**Activity:**
Please give the listing again in full, leaving out its images.

**Supplied data:**
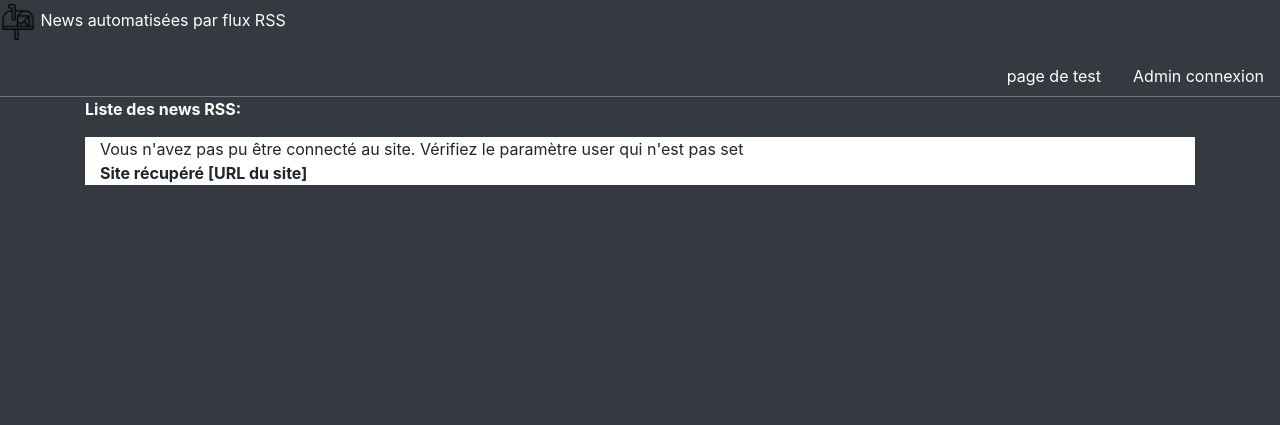
After one commit to Amiralgaby/news-RSS-prog-web, a PHP site: page /vue/accueil.php in a window 1280 px wide. The commit adds this page. Shown: the top 425 px of the page. Run offline with PHP 8.4, Linux system fonts and the light colour scheme; the template is opened without the code that fills it, so the values that code supplies are empty; some libraries are stand-ins or nearby versions.

Commit message:
[DEV] changement d'emplacement des fichiers index.php footer.php header.php

```diff
--- /dev/null
+++ b/vue/accueil.php
@@ -0,0 +1,30 @@
+<?php
+require_once 'header.php';
+require_once (__DIR__.'/../modele/Flux.php');
+?>
+
+
+<div class="container">
+  <b><p class="text-white"> Liste des news RSS: </p></b>
+  <div class="container bg-white">
+
+<!-- Ici sont répertoriés les News avec du php -->
+
+<?php
+if (isset($user)) { echo "<h3> Vous êtes connecté en tant que ".$user.'</h3>';}
+else{ echo "Vous n'avez pas pu être connecté au site. Vérifiez le paramètre user qui n'est pas set</br>";}
+
+if (isset($debug)) echo "Un debogage s'est déclenché voici le message : ".$debug.'</br>';
+
+
+#je reçois des Flux
+	echo '<b>  Site récupéré			[URL du site]</b></br>';
+foreach ($result as $value) {
+	echo '<em>'.$value->getSite().'		['.$value->getURL().']</em></br>';
+}
+?>
+<!-- Séparateur de PHP et HTML bien visible ^^-->
+  </div>
+</div>
+
+<?php require_once 'footer.php'; ?>
--- a/footer.php
+++ b/vue/footer.php
@@ -3,9 +3,9 @@
 	    <div class="fixed-bottom text-yellow" >Icons made by Freepik from www.flaticon.com</a></div>
 	    <!-- Optional JavaScript -->
 	    <!-- jQuery first, then Popper.js, then Bootstrap JS -->
-	    <script src="bootstrap/js/jquery-3.3.1.slim.min.js"></script>
-	    <script src="bootstrap/js/popper.min.js"></script>
-	    <script src="bootstrap/js/bootstrap.min.js"></script>
+	    <script src="../bootstrap/js/jquery-3.3.1.slim.min.js"></script>
+	    <script src="../bootstrap/js/popper.min.js"></script>
+	    <script src="../bootstrap/js/bootstrap.min.js"></script>
     </footer>
   </body>
 </html>
--- a/header.php
+++ b/vue/header.php
@@ -5,18 +5,18 @@
     <meta charset="utf-8">
     <meta name="viewport" content="width=device-width, initial-scale=1, shrink-to-fit=no">
     <!-- Bootstrap CSS -->
-    <link rel="stylesheet" href="bootstrap/css/bootstrap.min.css">
+    <link rel="stylesheet" href="../bootstrap/css/bootstrap.min.css">
 
     <link rel="stylesheet" type="text/css" href="style.css" >
   </head>
   <header>
     <title>News automatisées par flux RSS</title>
     <nav class="border-bottom border-secondary">
-    	<a href="index.php"><img src="img/mailbox.png" width="36" height="36" alt="img/list.png" /></a>
+    	<a href="../index.php"><img src="../img/mailbox.png" width="36" height="36" alt="img/list.png" /></a>
     	<p class="navbar-text text-white">News automatisées par flux RSS</p>
       <ul class="nav justify-content-end">
-        <li class="nav-item btn-link"><a href="controller/test.php" class="nav-link active text-white">page de test</a></li>
-        <li class="nav-item btn-link" ><a href="connexion.php" class="nav-link active text-white">Admin connexion</a></li>
+        <li class="nav-item btn-link"><a href="../controller/test.php" class="nav-link active text-white">page de test</a></li>
+        <li class="nav-item btn-link" ><a href="../vue/connexion.php" action="connexionAdmin" class="nav-link active text-white">Admin connexion</a></li>
       </ul>
     </nav>
   </header>
```
Also changed, not shown: index.html (deleted, +0 -37 lines), vue/vueErreur.php (added, +30 -0 lines), vue/connexion.php (renamed from connexion.php).
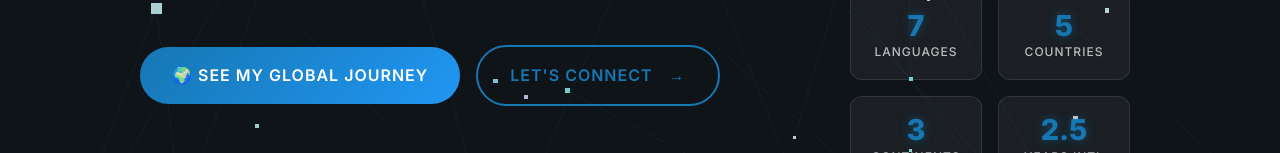
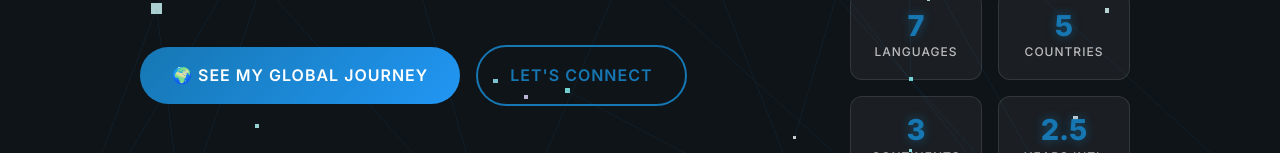
Before and after one commit to buyleyl/CV_Buyle, a plain HTML site: page index.html in a window 1280 px wide. Shown: the part 546-699 px from the top of the page. Drawn offline with nearby package versions, Linux system fonts and the light colour scheme; animation ran at ten frames a second.

Commit message:
new website frame_style

```diff
--- a/index.html
+++ b/index.html
@@ -1707,7 +1707,6 @@
                     </a>
                     <a href="#contact" class="hero-cta secondary hover-effect">
                         Let's Connect
-                        <span>→</span>
                     </a>
                 </div>
             </div>
@@ -2085,8 +2084,7 @@
         <div class="section-container">
             <div class="contact fade-in">
                 <h2 class="contact-title">Let's Build Bridges Together</h2>
-                <p class="contact-subtitle">Ready to turn your complex international challenges into aligned solutions?</p>
-                <div class="contact-links">
+                <p class="contact-subtitle">Ready to turn your complex international challenges into aligned solutions?</p>                <div class="contact-links">
                     <a href="mailto:berend.buyle@gmail.com" class="contact-link hover-effect">
                         📧 Email Me
                     </a>
```
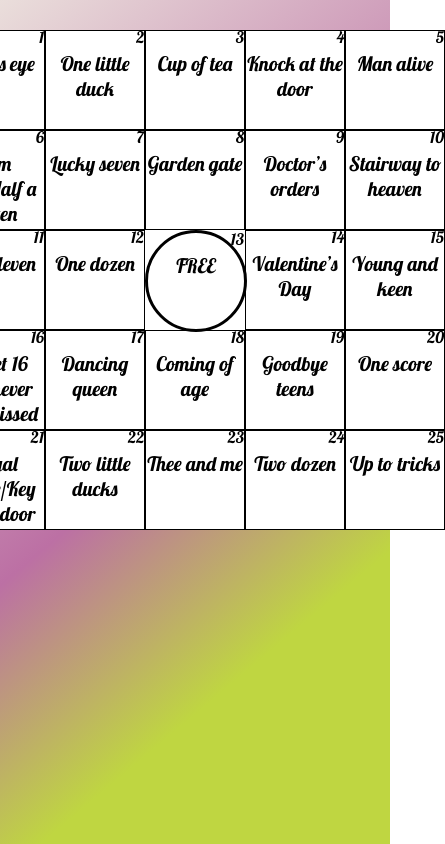
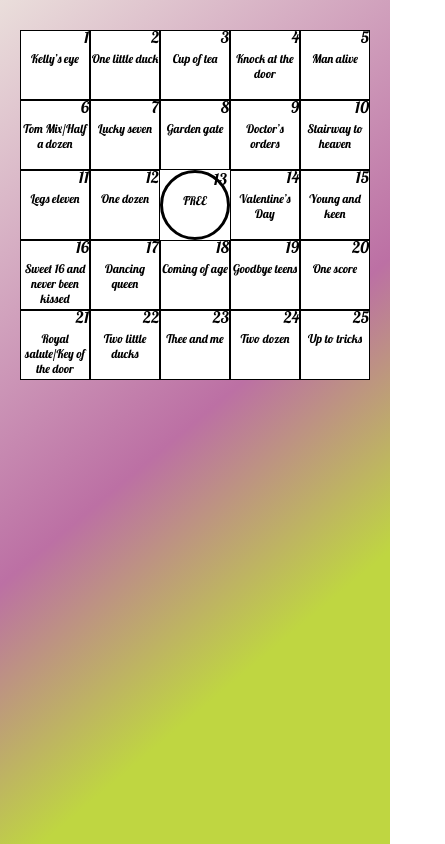
Before and after one commit to Khalifa1997/sensory-minds-task, a React (Create React App) app: page / in a window 390 px wide. Shown: the whole page, 445 px wide, since content can reach past the window. Built offline with nearby package versions, Linux system fonts and the light colour scheme.

Commit message:
Made website responsive

```diff
--- a/src/App.css
+++ b/src/App.css
@@ -13,13 +13,15 @@
   );
 }
 .bingo {
+  margin-right: 12px;
+  margin-left: 12px;
   display: grid;
   margin-top: 30px;
   align-self: flex-start;
 
   background-color: white;
-  grid-template-rows: repeat(5, 100px);
-  grid-template-columns: repeat(5, 100px);
+  grid-template-rows: repeat(5, 70px);
+  grid-template-columns: repeat(5, 70px);
 }
 
 .won {
@@ -28,7 +30,7 @@
   justify-content: center;
   align-items: center;
   background-color: white;
-  font-size: 50px;
+  font-size: 30px;
   border: white 2px;
   border-radius: 4px;
   margin-top: 70px;
--- a/src/components/Card/Card.css
+++ b/src/components/Card/Card.css
@@ -16,7 +16,7 @@
 
 .text {
   margin-top: 20px;
-  font-size: 20px;
+  font-size: 12px;
 }
 
 .selected {
@@ -27,8 +27,8 @@
 
 .card-middle {
   display: inline-block;
-  width: 96px;
-  height: 96px;
+  width: 1fr;
+  height: 1fr;
   border-radius: 50%;
   border-style: solid;
   font-family: "Lobster";
```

**Written response:**
After one commit to Amiralgaby/news-RSS-prog-web, a PHP site: page /vue/accueil.php in a window 1280 px wide. The commit adds this page. Shown: the top 425 px of the page. Run offline with PHP 8.4, Linux system fonts and the light colour scheme; the template is opened without the code that fills it, so the values that code supplies are empty; some libraries are stand-ins or nearby versions.

Commit message:
[DEV] changement d'emplacement des fichiers index.php footer.php header.php

```diff
--- /dev/null
+++ b/vue/accueil.php
@@ -0,0 +1,30 @@
+<?php
+require_once 'header.php';
+require_once (__DIR__.'/../modele/Flux.php');
+?>
+
+
+<div class="container">
+  <b><p class="text-white"> Liste des news RSS: </p></b>
+  <div class="container bg-white">
+
+<!-- Ici sont répertoriés les News avec du php -->
+
+<?php
+if (isset($user)) { echo "<h3> Vous êtes connecté en tant que ".$user.'</h3>';}
+else{ echo "Vous n'avez pas pu être connecté au site. Vérifiez le paramètre user qui n'est pas set</br>";}
+
+if (isset($debug)) echo "Un debogage s'est déclenché voici le message : ".$debug.'</br>';
+
+
+#je reçois des Flux
+	echo '<b>  Site récupéré			[URL du site]</b></br>';
+foreach ($result as $value) {
+	echo '<em>'.$value->getSite().'		['.$value->getURL().']</em></br>';
+}
+?>
+<!-- Séparateur de PHP et HTML bien visible ^^-->
+  </div>
+</div>
+
+<?php require_once 'footer.php'; ?>
--- a/footer.php
+++ b/vue/footer.php
@@ -3,9 +3,9 @@
 	    <div class="fixed-bottom text-yellow" >Icons made by Freepik from www.flaticon.com</a></div>
 	    <!-- Optional JavaScript -->
 	    <!-- jQuery first, then Popper.js, then Bootstrap JS -->
-	    <script src="bootstrap/js/jquery-3.3.1.slim.min.js"></script>
-	    <script src="bootstrap/js/popper.min.js"></script>
-	    <script src="bootstrap/js/bootstrap.min.js"></script>
+	    <script src="../bootstrap/js/jquery-3.3.1.slim.min.js"></script>
+	    <script src="../bootstrap/js/popper.min.js"></script>
+	    <script src="../bootstrap/js/bootstrap.min.js"></script>
     </footer>
   </body>
 </html>
--- a/header.php
+++ b/vue/header.php
@@ -5,18 +5,18 @@
     <meta charset="utf-8">
     <meta name="viewport" content="width=device-width, initial-scale=1, shrink-to-fit=no">
     <!-- Bootstrap CSS -->
-    <link rel="stylesheet" href="bootstrap/css/bootstrap.min.css">
+    <link rel="stylesheet" href="../bootstrap/css/bootstrap.min.css">
 
     <link rel="stylesheet" type="text/css" href="style.css" >
   </head>
   <header>
     <title>News automatisées par flux RSS</title>
     <nav class="border-bottom border-secondary">
-    	<a href="index.php"><img src="img/mailbox.png" width="36" height="36" alt="img/list.png" /></a>
+    	<a href="../index.php"><img src="../img/mailbox.png" width="36" height="36" alt="img/list.png" /></a>
     	<p class="navbar-text text-white">News automatisées par flux RSS</p>
       <ul class="nav justify-content-end">
-        <li class="nav-item btn-link"><a href="controller/test.php" class="nav-link active text-white">page de test</a></li>
-        <li class="nav-item btn-link" ><a href="connexion.php" class="nav-link active text-white">Admin connexion</a></li>
+        <li class="nav-item btn-link"><a href="../controller/test.php" class="nav-link active text-white">page de test</a></li>
+        <li class="nav-item btn-link" ><a href="../vue/connexion.php" action="connexionAdmin" class="nav-link active text-white">Admin connexion</a></li>
       </ul>
     </nav>
   </header>
```
Also changed, not shown: index.html (deleted, +0 -37 lines), vue/vueErreur.php (added, +30 -0 lines), vue/connexion.php (renamed from connexion.php).
Before and after one commit to buyleyl/CV_Buyle, a plain HTML site: page index.html in a window 1280 px wide. Shown: the part 546-699 px from the top of the page. Drawn offline with nearby package versions, Linux system fonts and the light colour scheme; animation ran at ten frames a second.

Commit message:
new website frame_style

```diff
--- a/index.html
+++ b/index.html
@@ -1707,7 +1707,6 @@
                     </a>
                     <a href="#contact" class="hero-cta secondary hover-effect">
                         Let's Connect
-                        <span>→</span>
                     </a>
                 </div>
             </div>
@@ -2085,8 +2084,7 @@
         <div class="section-container">
             <div class="contact fade-in">
                 <h2 class="contact-title">Let's Build Bridges Together</h2>
-                <p class="contact-subtitle">Ready to turn your complex international challenges into aligned solutions?</p>
-                <div class="contact-links">
+                <p class="contact-subtitle">Ready to turn your complex international challenges into aligned solutions?</p>                <div class="contact-links">
                     <a href="mailto:berend.buyle@gmail.com" class="contact-link hover-effect">
                         📧 Email Me
                     </a>
```
Before and after one commit to Khalifa1997/sensory-minds-task, a React (Create React App) app: page / in a window 390 px wide. Shown: the whole page, 445 px wide, since content can reach past the window. Built offline with nearby package versions, Linux system fonts and the light colour scheme.

Commit message:
Made website responsive

```diff
--- a/src/App.css
+++ b/src/App.css
@@ -13,13 +13,15 @@
   );
 }
 .bingo {
+  margin-right: 12px;
+  margin-left: 12px;
   display: grid;
   margin-top: 30px;
   align-self: flex-start;
 
   background-color: white;
-  grid-template-rows: repeat(5, 100px);
-  grid-template-columns: repeat(5, 100px);
+  grid-template-rows: repeat(5, 70px);
+  grid-template-columns: repeat(5, 70px);
 }
 
 .won {
@@ -28,7 +30,7 @@
   justify-content: center;
   align-items: center;
   background-color: white;
-  font-size: 50px;
+  font-size: 30px;
   border: white 2px;
   border-radius: 4px;
   margin-top: 70px;
--- a/src/components/Card/Card.css
+++ b/src/components/Card/Card.css
@@ -16,7 +16,7 @@
 
 .text {
   margin-top: 20px;
-  font-size: 20px;
+  font-size: 12px;
 }
 
 .selected {
@@ -27,8 +27,8 @@
 
 .card-middle {
   display: inline-block;
-  width: 96px;
-  height: 96px;
+  width: 1fr;
+  height: 1fr;
   border-radius: 50%;
   border-style: solid;
   font-family: "Lobster";
```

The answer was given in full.